## Description of the task
Return each record word for word, keeping none of its pictures.

## Record extracts
+---+

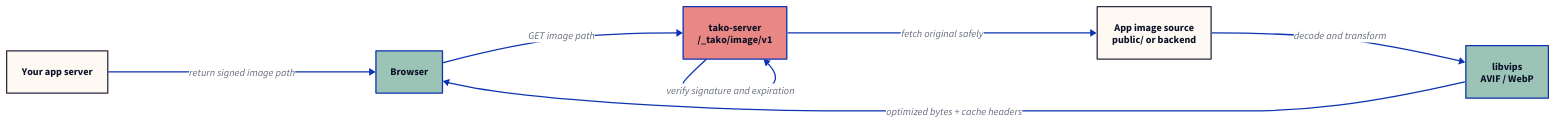
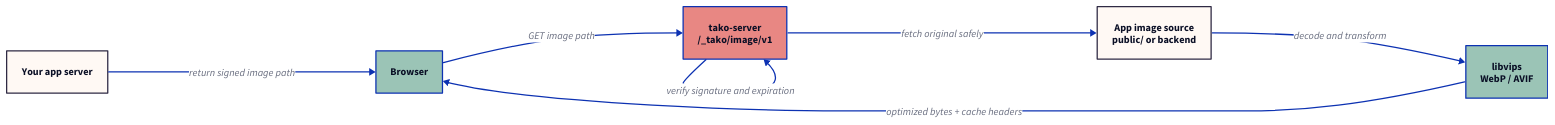
The diagram in website/src/content/blog/open-source-cloudinary-alternative-signed-image-resizing-vps.md (tako-sh/tako), drawn with D2 before and after one commit. The commit also changed other lines of this file and 19 other files, not shown here.

````diff
--- a/website/src/content/blog/open-source-cloudinary-alternative-signed-image-resizing-vps.md
+++ b/website/src/content/blog/open-source-cloudinary-alternative-signed-image-resizing-vps.md
@@ -92,28 +92,28 @@
 ```d2
 direction: right
 
 app: "Your app server" {
   style.fill: "#FFF9F4"
   style.stroke: "#2F2A44"
 }
 browser: Browser {
   style.fill: "#9BC4B6"
 }
 proxy: "tako-server\n/_tako/image/v1" {
   style.fill: "#E88783"
 }
 source: "App image source\npublic/ or backend" {
   style.fill: "#FFF9F4"
   style.stroke: "#2F2A44"
 }
-vips: "libvips\nAVIF / WebP" {
+vips: "libvips\nWebP / AVIF" {
   style.fill: "#9BC4B6"
 }
 
 app -> browser: "return signed image path"
 browser -> proxy: "GET image path"
 proxy -> proxy: "verify signature and expiration"
 proxy -> source: "fetch original safely"
 source -> vips: "decode and transform"
 vips -> browser: "optimized bytes + cache headers"
 ```
````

+---+

## Exercise solution
The diagram in website/src/content/blog/open-source-cloudinary-alternative-signed-image-resizing-vps.md (tako-sh/tako), drawn with D2 before and after one commit. The commit also changed other lines of this file and 19 other files, not shown here.

````diff
--- a/website/src/content/blog/open-source-cloudinary-alternative-signed-image-resizing-vps.md
+++ b/website/src/content/blog/open-source-cloudinary-alternative-signed-image-resizing-vps.md
@@ -92,28 +92,28 @@
 ```d2
 direction: right
 
 app: "Your app server" {
   style.fill: "#FFF9F4"
   style.stroke: "#2F2A44"
 }
 browser: Browser {
   style.fill: "#9BC4B6"
 }
 proxy: "tako-server\n/_tako/image/v1" {
   style.fill: "#E88783"
 }
 source: "App image source\npublic/ or backend" {
   style.fill: "#FFF9F4"
   style.stroke: "#2F2A44"
 }
-vips: "libvips\nAVIF / WebP" {
+vips: "libvips\nWebP / AVIF" {
   style.fill: "#9BC4B6"
 }
 
 app -> browser: "return signed image path"
 browser -> proxy: "GET image path"
 proxy -> proxy: "verify signature and expiration"
 proxy -> source: "fetch original safely"
 source -> vips: "decode and transform"
 vips -> browser: "optimized bytes + cache headers"
 ```
````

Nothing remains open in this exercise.